Assigned task
Find every line below where the string "action" shows up, and copy those lines.

Front-end code edit data
══════════

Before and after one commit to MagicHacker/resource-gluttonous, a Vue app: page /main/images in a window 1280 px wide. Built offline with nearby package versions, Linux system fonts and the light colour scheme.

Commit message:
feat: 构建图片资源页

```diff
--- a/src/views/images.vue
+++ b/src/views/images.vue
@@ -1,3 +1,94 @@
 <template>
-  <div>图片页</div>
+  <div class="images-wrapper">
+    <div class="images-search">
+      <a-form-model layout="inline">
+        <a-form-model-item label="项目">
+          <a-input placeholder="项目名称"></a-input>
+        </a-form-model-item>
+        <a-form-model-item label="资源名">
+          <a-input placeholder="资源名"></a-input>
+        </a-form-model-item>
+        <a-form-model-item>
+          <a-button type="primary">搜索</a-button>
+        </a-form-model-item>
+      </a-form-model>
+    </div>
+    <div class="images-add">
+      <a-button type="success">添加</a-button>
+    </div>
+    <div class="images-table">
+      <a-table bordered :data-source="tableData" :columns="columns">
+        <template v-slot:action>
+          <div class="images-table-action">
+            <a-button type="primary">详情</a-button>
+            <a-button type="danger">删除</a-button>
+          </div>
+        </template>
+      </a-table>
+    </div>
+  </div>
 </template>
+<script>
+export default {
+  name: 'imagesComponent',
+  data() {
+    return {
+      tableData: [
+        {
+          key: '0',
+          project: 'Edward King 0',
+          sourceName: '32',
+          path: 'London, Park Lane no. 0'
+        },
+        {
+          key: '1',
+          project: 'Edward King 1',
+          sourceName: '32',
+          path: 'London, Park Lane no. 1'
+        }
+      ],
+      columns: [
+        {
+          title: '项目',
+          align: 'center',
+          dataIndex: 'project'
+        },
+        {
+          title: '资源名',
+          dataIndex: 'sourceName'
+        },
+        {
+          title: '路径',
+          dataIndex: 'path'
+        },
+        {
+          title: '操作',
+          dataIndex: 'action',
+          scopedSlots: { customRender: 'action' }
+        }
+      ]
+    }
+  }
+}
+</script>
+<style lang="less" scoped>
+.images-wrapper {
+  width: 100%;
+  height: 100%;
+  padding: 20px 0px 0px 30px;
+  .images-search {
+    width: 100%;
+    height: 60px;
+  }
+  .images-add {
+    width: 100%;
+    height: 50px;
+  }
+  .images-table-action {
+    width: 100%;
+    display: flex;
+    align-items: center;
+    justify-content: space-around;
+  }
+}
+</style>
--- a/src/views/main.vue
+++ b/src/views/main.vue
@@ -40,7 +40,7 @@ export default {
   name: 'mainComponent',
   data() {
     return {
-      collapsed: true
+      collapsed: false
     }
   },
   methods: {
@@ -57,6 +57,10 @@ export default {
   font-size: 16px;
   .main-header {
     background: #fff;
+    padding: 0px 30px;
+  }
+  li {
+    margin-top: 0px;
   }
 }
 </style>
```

══════════

Answer section
+        <template v-slot:action>
+          <div class="images-table-action">
+          dataIndex: 'action',
+          scopedSlots: { customRender: 'action' }
+  .images-table-action {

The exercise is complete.